To obtain statewide trends, we rotate between eight Status and Trends Regions. Within each region, randomly selected sites are used to represent the selected area of the state.

New focus sheet for Mid-Columbia 2024

Rocky-bottom stream Teanaway river near Cle Elum

This summer, our crews will sample 50 randomly selected sites in the Mid-Columbia Region. To learn more about our 2024 sampling plans, take a look at our focus sheet: Watershed Health Monitoring 2024 — Mid-Columbia Region.

Regional rotation

Each year we sample randomly selected sites in one of the eight Status and Trends Regions.  This rotation allows us to complete an extensive protocol for the required number of sites in each region.  We are looking forward to completing the third round of sampling in 2028 and reviewing data from three statewide rotations!

The regional rotation schedule is shown below.

Status and Trends Monitoring Regions Round 1 Round 2 Round 3
Puget Sound 2009 2013 2021
Coastal 2010 2014 2022
Lower Columbia River 2010 2014 2023
Mid Columbia 2011 2015 2024
Snake River 2011 2016 2025
Upper Columbia 2012 2017 2026
Northeast Washington 2012 2018 2027
Unlisted Washington 2010 2019 2028


Candidate sampling sites

We use a "master sample" of 547,877 statistically selected points from the Pacific Northwest Hydrologic Region. These can be used for conducting unbiased surveys at various scales, including statewide or by region.

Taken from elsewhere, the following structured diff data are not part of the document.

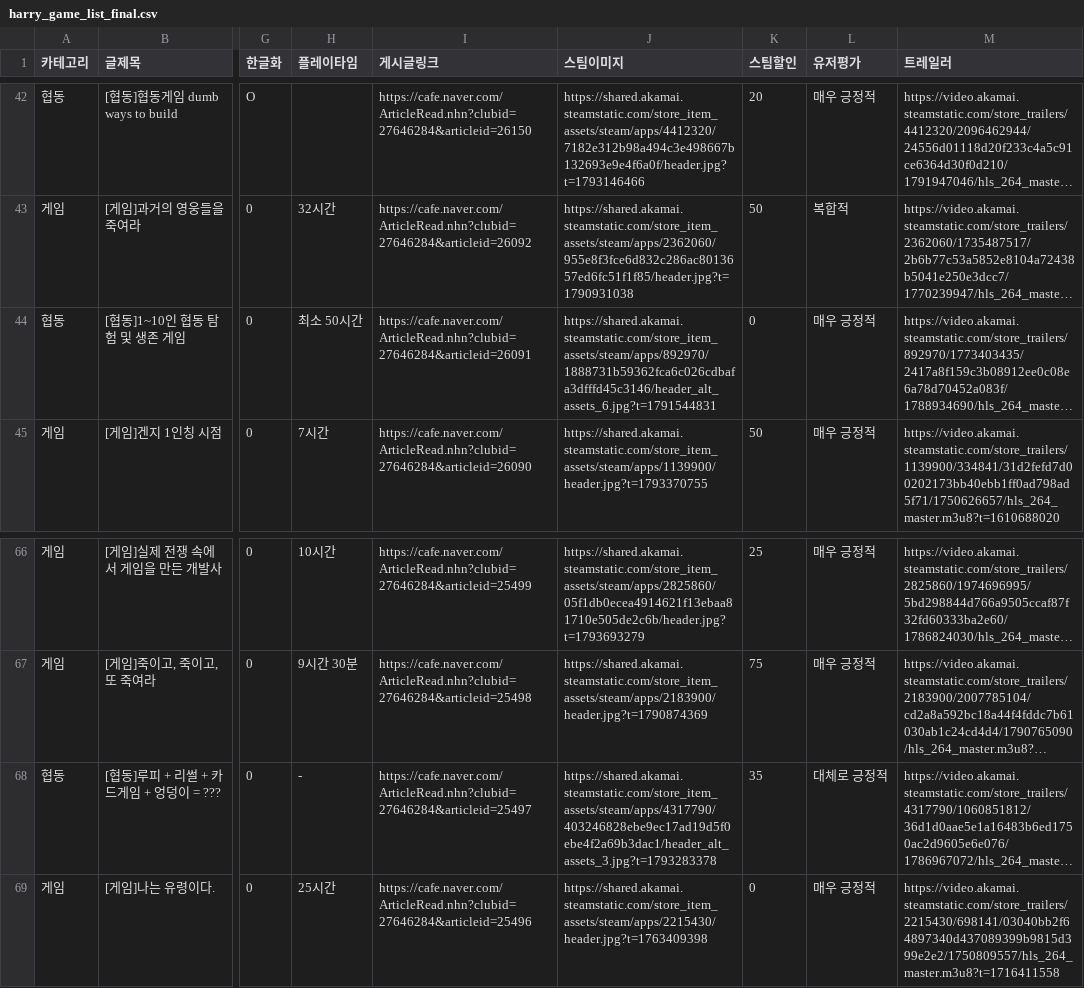
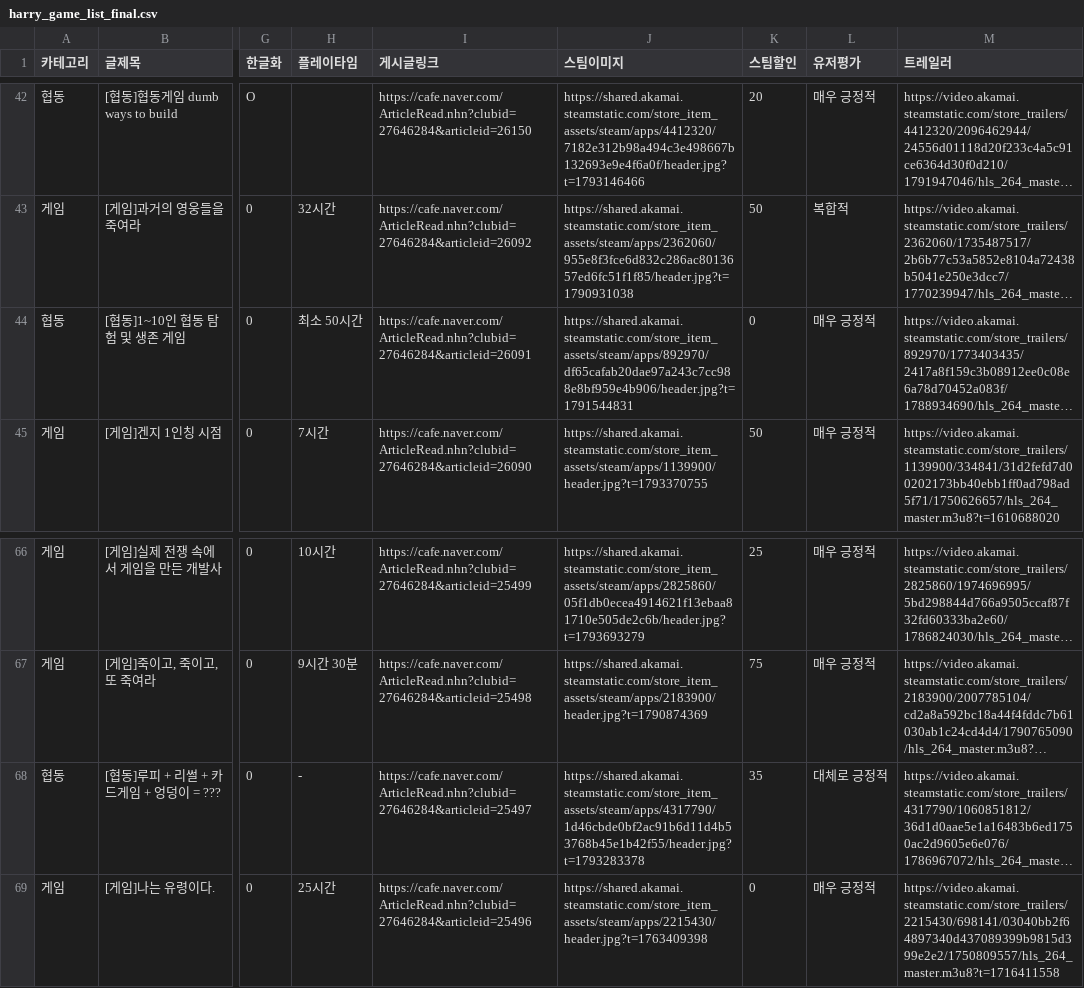
Before and after one commit to xnoa03/harry-game-list, a CSV file: harry_game_list_final.csv, drawn as a sheet; only a part is shown, gaps mark what is left out; long unchanged cells end in …; the diff names each change by its address in the sheet, - before the commit and + after, or states it on an @@ line.

```diff
--- a/harry_game_list_final.csv
+++ b/harry_game_list_final.csv
-J44 (스팀이미지): https://shared.akamai.steamstatic.com/store_item_assets/steam/apps/892970/1888731b59362fca6c026cdbafa3dfffd45c3146/header_alt_assets_6.jpg?t=1791544831
+J44 (스팀이미지): https://shared.akamai.steamstatic.com/store_item_assets/steam/apps/892970/df65cafab20dae97a243c7cc988e8bf959e4b906/header.jpg?t=1791544831
-J68 (스팀이미지): https://shared.akamai.steamstatic.com/store_item_assets/steam/apps/4317790/403246828ebe9ec17ad19d5f0ebe4f2a69b3dac1/header_alt_assets_3.jpg?t=1793283378
+J68 (스팀이미지): https://shared.akamai.steamstatic.com/store_item_assets/steam/apps/4317790/1d46cbde0bf2ac91b6d11d4b53768b45e1b42f55/header.jpg?t=1793283378
```
Also changed, not shown: 1 other file.
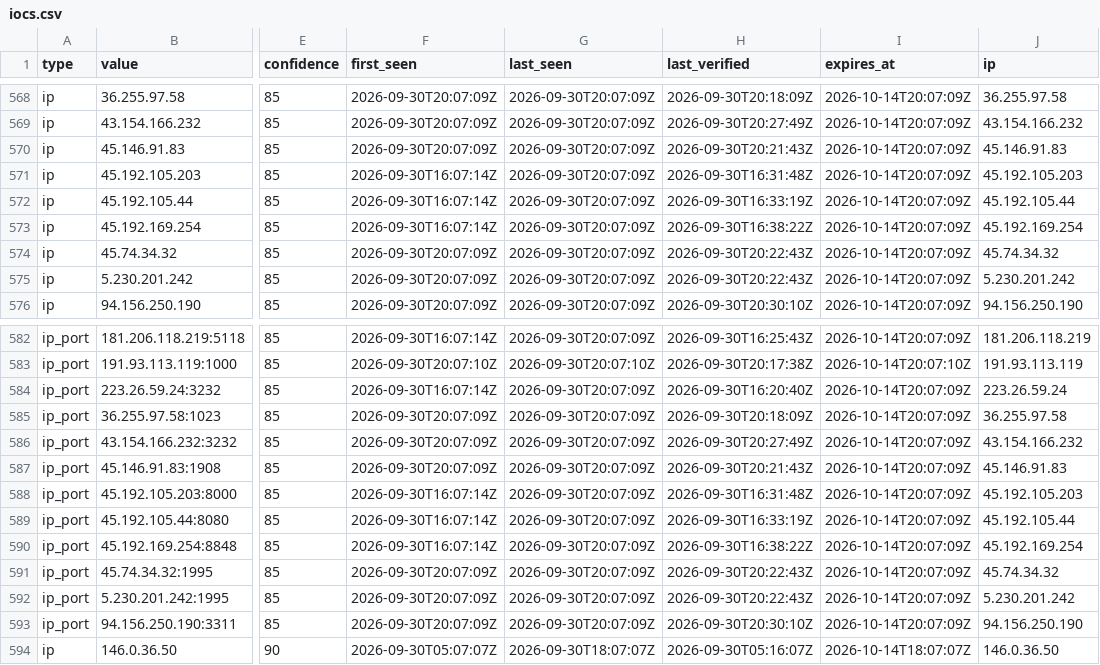
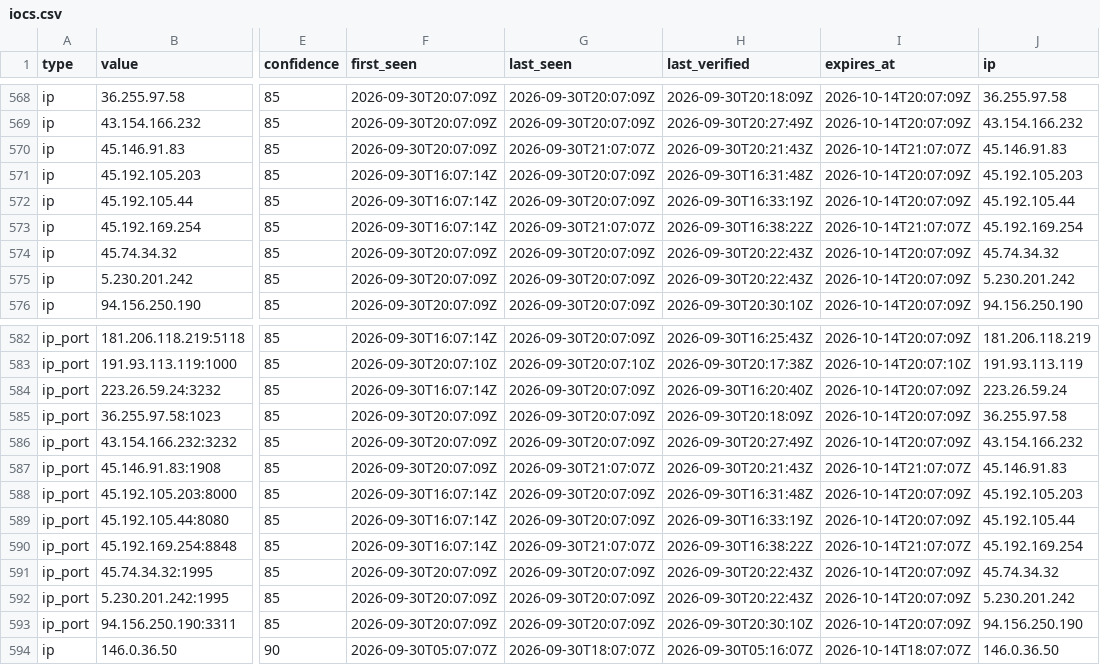
Before and after one commit to AliceGrey/ferromagnet-feed, a CSV file: iocs.csv, drawn as a sheet; only a part is shown, gaps mark what is left out; the diff names each change by its address in the sheet, - before the commit and + after, or states it on an @@ line.

```diff
--- a/iocs.csv
+++ b/iocs.csv
-G570 (last_seen): 2026-09-30T20:07:09Z
+G570 (last_seen): 2026-09-30T21:07:07Z
-I570 (expires_at): 2026-10-14T20:07:09Z
+I570 (expires_at): 2026-10-14T21:07:07Z
-G573 (last_seen): 2026-09-30T20:07:09Z
+G573 (last_seen): 2026-09-30T21:07:07Z
-I573 (expires_at): 2026-10-14T20:07:09Z
+I573 (expires_at): 2026-10-14T21:07:07Z
-G587 (last_seen): 2026-09-30T20:07:09Z
+G587 (last_seen): 2026-09-30T21:07:07Z
-I587 (expires_at): 2026-10-14T20:07:09Z
+I587 (expires_at): 2026-10-14T21:07:07Z
-G590 (last_seen): 2026-09-30T20:07:09Z
+G590 (last_seen): 2026-09-30T21:07:07Z
-I590 (expires_at): 2026-10-14T20:07:09Z
+I590 (expires_at): 2026-10-14T21:07:07Z
```
Also changed, not shown: 6 other files.
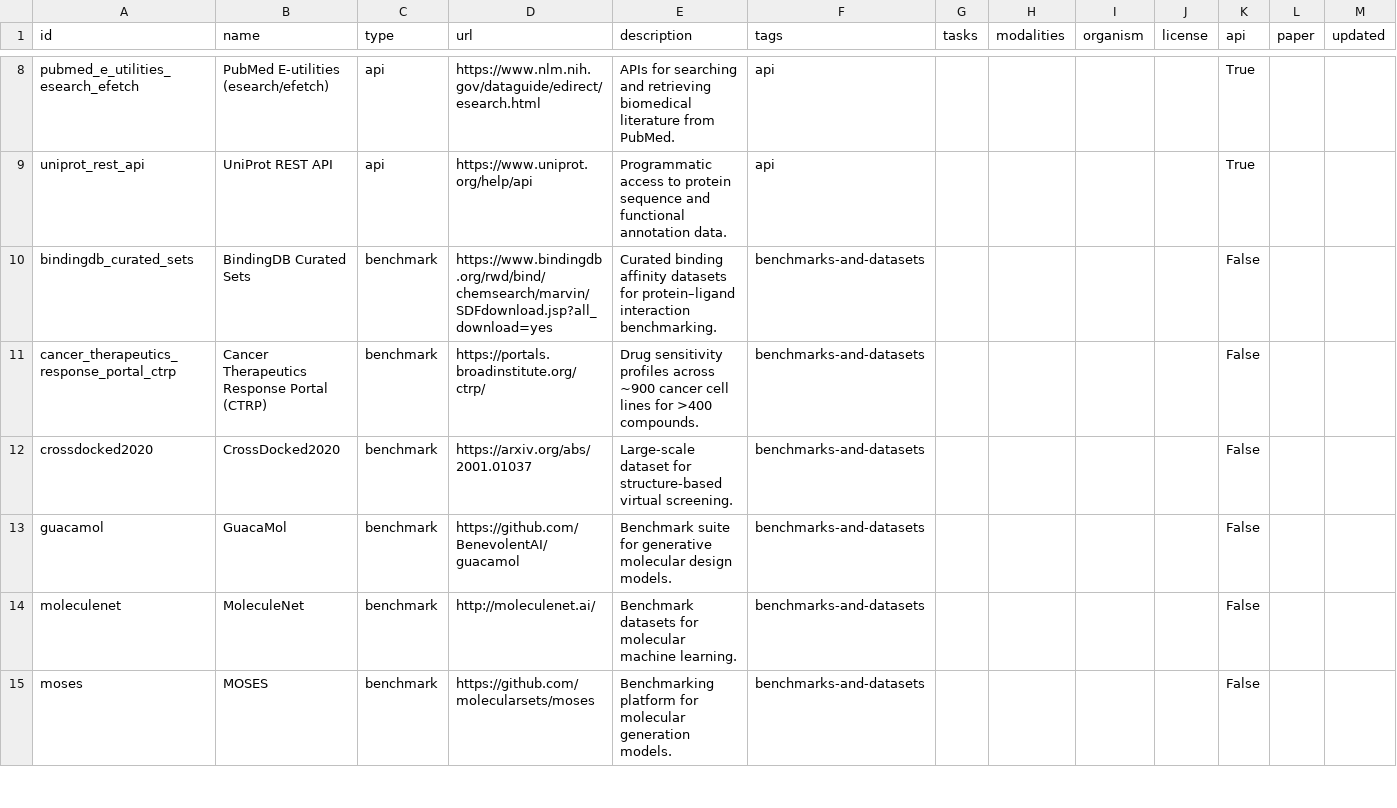
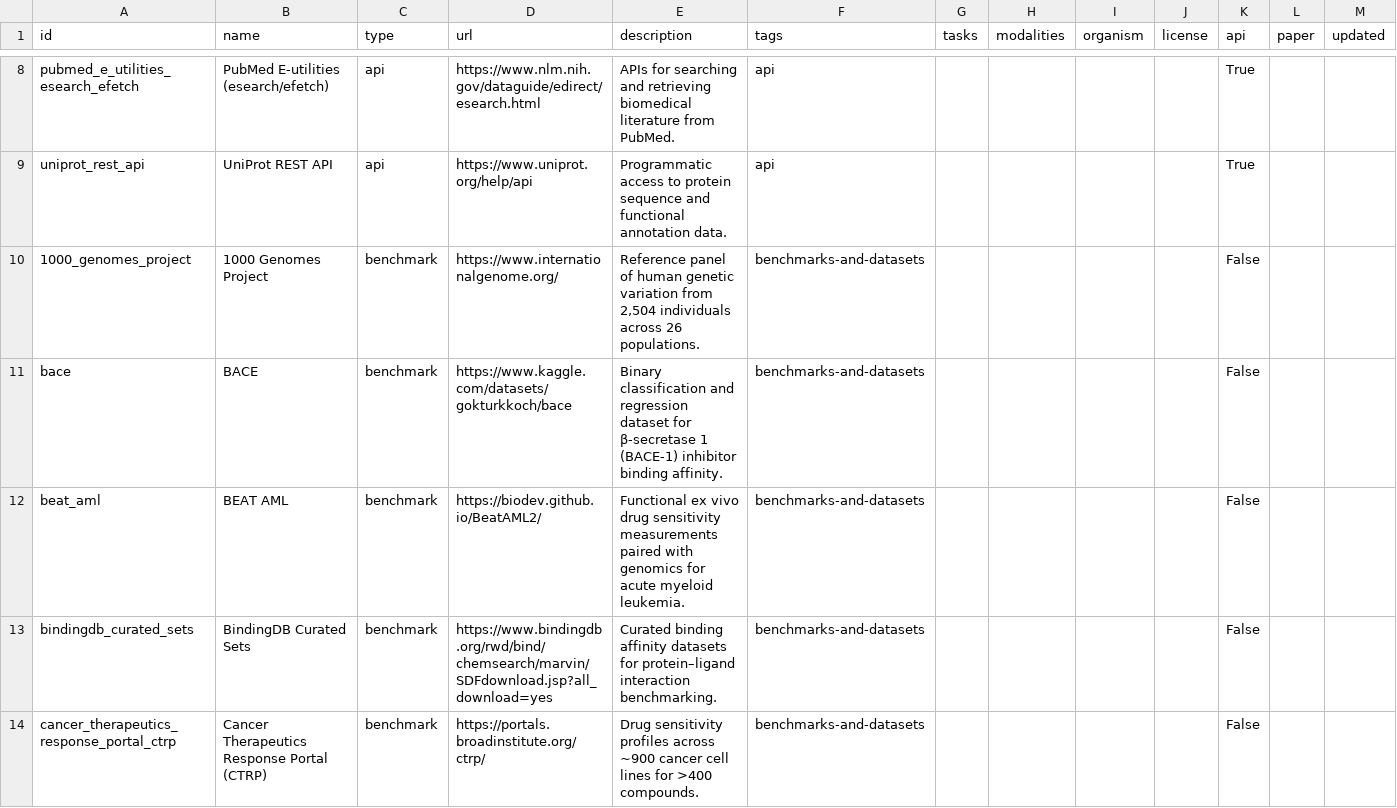
Before and after one commit to jcyangcn/awesome-computational-biology, a CSV file: data/resources.csv, drawn as a sheet; only a part is shown, gaps mark what is left out; the shorter side is filled out with more unchanged rows; the diff covers the shown part only.

Commit message:
Add 21 comprehensive dataset entries to Benchmarks & Datasets section
Co-authored-by: inoue0426 <8393063+inoue0426@users.noreply.github.com>

```diff
--- a/data/resources.csv
+++ b/data/resources.csv
@@ -9,2 +9,5 @@ pubmed_e_utilities_esearch_efetch,PubMed E-utilities (esearch/efetch),api,https:
 uniprot_rest_api,UniProt REST API,api,https://www.uniprot.org/help/api,Programmatic access to protein sequence and functional annotation data.,api,,,,,True,,
+1000_genomes_project,1000 Genomes Project,benchmark,https://www.internationalgenome.org/,"Reference panel of human genetic variation from 2,504 individuals across 26 populations.",benchmarks-and-datasets,,,,,False,,
+bace,BACE,benchmark,https://www.kaggle.com/datasets/gokturkkoch/bace,Binary classification and regression dataset for β-secretase 1 (BACE-1) inhibitor binding affinity.,benchmarks-and-datasets,,,,,False,,
+beat_aml,BEAT AML,benchmark,https://biodev.github.io/BeatAML2/,Functional ex vivo drug sensitivity measurements paired with genomics for acute myeloid leukemia.,benchmarks-and-datasets,,,,,False,,
 bindingdb_curated_sets,BindingDB Curated Sets,benchmark,https://www.bindingdb.org/rwd/bind/chemsearch/marvin/SDFdownload.jsp?all_download=yes,Curated binding affinity datasets for protein–ligand interaction benchmarking.,benchmarks-and-datasets,,,,,False,,
```
Also changed, not shown: 17 added rows elsewhere in this file, 4 other files.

Three people walking on a trail carrying backpacks, nets, and rods

Each year, we evaluate the master sample within the next scheduled region. Using maps and other research, we evaluate each site on the list and reject sites that do not fit sample-design criteria as described in our protocols.

This is a multi-step process that starts with screening out sites on federal lands and tribal reservations. Crews sample 50 sites in most regions and only 30 sites in the Unlisted Region.

So far in 2024, we've narrowed a candidate site list to the 449 sites mapped on this page. These are organized by Strahler stream order size, a method based on how many tributaries enter a stream. We seek to sample 50 sites in 2024, with 10 sites in each of five size classes. Streams are ordered by size ranging from category one, small headwater streams, to category five, large streams and rivers.

Sites are only accessed with permission of the landowners.